What the exercise asks: From the records below, set down exactly the lines starting with the line that contains "Before and after one commit to fit-flux/gen, a" and going on through the line that contains "Also changed, not shown: other parts of README_production.md". Nothing else is wanted.

===== Given data =====

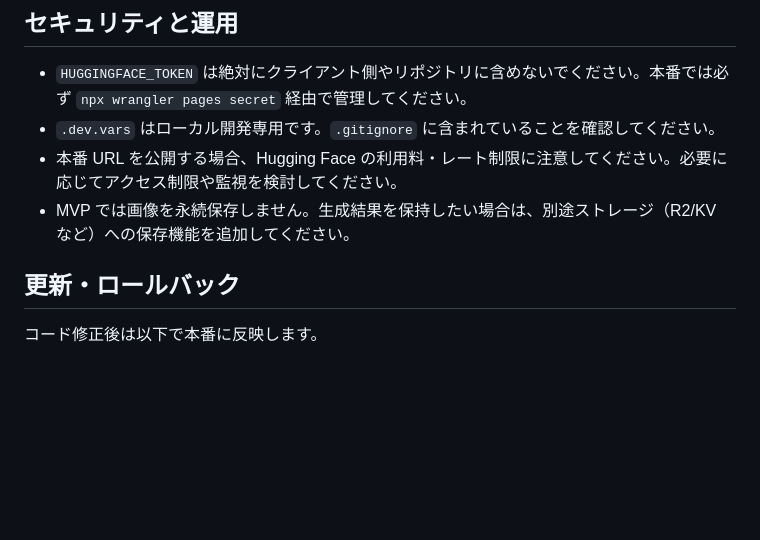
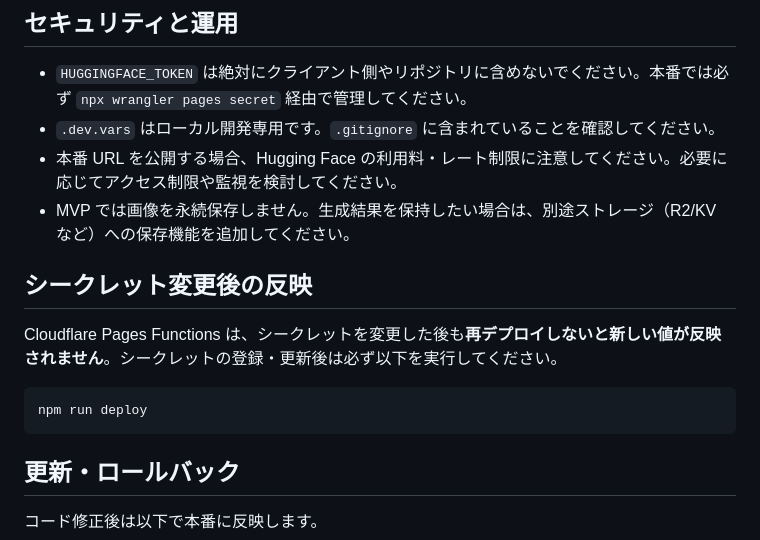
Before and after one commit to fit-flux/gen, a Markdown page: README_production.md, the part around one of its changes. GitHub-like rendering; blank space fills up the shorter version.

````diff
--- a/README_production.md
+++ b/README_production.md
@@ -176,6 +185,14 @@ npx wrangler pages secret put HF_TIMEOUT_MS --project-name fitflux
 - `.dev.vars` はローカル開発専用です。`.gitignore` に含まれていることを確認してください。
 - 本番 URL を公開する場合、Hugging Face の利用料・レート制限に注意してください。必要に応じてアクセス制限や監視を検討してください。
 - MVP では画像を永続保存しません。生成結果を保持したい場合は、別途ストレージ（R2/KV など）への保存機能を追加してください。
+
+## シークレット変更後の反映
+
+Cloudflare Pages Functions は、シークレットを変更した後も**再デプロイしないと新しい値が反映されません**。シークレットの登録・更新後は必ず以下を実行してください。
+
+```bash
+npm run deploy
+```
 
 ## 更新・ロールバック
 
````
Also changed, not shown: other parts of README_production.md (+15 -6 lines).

=====
===== Given data =====

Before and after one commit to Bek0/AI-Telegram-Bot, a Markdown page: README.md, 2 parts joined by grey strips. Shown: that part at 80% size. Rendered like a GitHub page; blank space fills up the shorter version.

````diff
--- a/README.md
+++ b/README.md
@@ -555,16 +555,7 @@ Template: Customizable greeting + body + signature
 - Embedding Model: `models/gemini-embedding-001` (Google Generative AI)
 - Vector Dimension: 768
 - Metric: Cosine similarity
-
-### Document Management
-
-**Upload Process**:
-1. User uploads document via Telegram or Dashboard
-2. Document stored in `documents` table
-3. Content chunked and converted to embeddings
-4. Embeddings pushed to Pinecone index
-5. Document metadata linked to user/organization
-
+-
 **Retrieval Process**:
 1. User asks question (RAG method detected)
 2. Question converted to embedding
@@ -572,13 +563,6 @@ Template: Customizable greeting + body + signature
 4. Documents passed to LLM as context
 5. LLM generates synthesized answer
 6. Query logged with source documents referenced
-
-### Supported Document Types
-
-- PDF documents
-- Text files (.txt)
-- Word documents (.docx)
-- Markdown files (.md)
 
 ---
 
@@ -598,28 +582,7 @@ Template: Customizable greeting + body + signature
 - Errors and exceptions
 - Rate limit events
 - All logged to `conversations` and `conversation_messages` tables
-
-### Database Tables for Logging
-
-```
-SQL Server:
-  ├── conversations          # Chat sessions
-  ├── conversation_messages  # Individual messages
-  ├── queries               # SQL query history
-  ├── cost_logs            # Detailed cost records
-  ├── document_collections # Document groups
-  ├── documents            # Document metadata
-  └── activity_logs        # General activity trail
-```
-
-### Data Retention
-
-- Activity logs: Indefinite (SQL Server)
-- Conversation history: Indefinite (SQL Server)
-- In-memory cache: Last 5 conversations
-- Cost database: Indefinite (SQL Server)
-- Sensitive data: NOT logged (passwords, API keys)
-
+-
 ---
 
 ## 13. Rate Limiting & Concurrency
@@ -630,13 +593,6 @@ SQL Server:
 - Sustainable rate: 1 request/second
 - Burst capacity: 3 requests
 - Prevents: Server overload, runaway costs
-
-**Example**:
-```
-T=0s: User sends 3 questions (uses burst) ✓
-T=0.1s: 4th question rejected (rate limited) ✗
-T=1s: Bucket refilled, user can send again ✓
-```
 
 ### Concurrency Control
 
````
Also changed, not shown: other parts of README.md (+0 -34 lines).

=====
===== Given data =====

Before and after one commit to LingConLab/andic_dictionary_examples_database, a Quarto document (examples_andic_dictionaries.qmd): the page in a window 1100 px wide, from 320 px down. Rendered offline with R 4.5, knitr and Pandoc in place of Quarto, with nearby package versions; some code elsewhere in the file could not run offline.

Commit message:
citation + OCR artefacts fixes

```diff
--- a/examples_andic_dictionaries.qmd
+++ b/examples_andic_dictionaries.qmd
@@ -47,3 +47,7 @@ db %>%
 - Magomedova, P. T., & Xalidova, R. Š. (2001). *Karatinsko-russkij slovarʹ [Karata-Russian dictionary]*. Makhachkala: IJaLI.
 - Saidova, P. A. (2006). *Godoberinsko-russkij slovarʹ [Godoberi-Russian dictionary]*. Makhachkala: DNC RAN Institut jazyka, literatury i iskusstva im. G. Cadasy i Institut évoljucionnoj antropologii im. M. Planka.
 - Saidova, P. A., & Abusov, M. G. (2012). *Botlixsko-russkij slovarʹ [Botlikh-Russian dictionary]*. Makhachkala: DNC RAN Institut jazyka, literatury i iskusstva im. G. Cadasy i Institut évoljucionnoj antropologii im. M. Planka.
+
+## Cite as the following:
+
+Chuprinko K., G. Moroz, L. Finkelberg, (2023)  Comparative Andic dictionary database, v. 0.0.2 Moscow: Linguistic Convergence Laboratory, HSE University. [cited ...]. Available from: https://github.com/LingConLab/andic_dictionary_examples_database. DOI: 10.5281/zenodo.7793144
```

=====

Exercise result:
Before and after one commit to fit-flux/gen, a Markdown page: README_production.md, the part around one of its changes. GitHub-like rendering; blank space fills up the shorter version.

````diff
--- a/README_production.md
+++ b/README_production.md
@@ -176,6 +185,14 @@ npx wrangler pages secret put HF_TIMEOUT_MS --project-name fitflux
 - `.dev.vars` はローカル開発専用です。`.gitignore` に含まれていることを確認してください。
 - 本番 URL を公開する場合、Hugging Face の利用料・レート制限に注意してください。必要に応じてアクセス制限や監視を検討してください。
 - MVP では画像を永続保存しません。生成結果を保持したい場合は、別途ストレージ（R2/KV など）への保存機能を追加してください。
+
+## シークレット変更後の反映
+
+Cloudflare Pages Functions は、シークレットを変更した後も**再デプロイしないと新しい値が反映されません**。シークレットの登録・更新後は必ず以下を実行してください。
+
+```bash
+npm run deploy
+```
 
 ## 更新・ロールバック
 
````
Also changed, not shown: other parts of README_production.md (+15 -6 lines).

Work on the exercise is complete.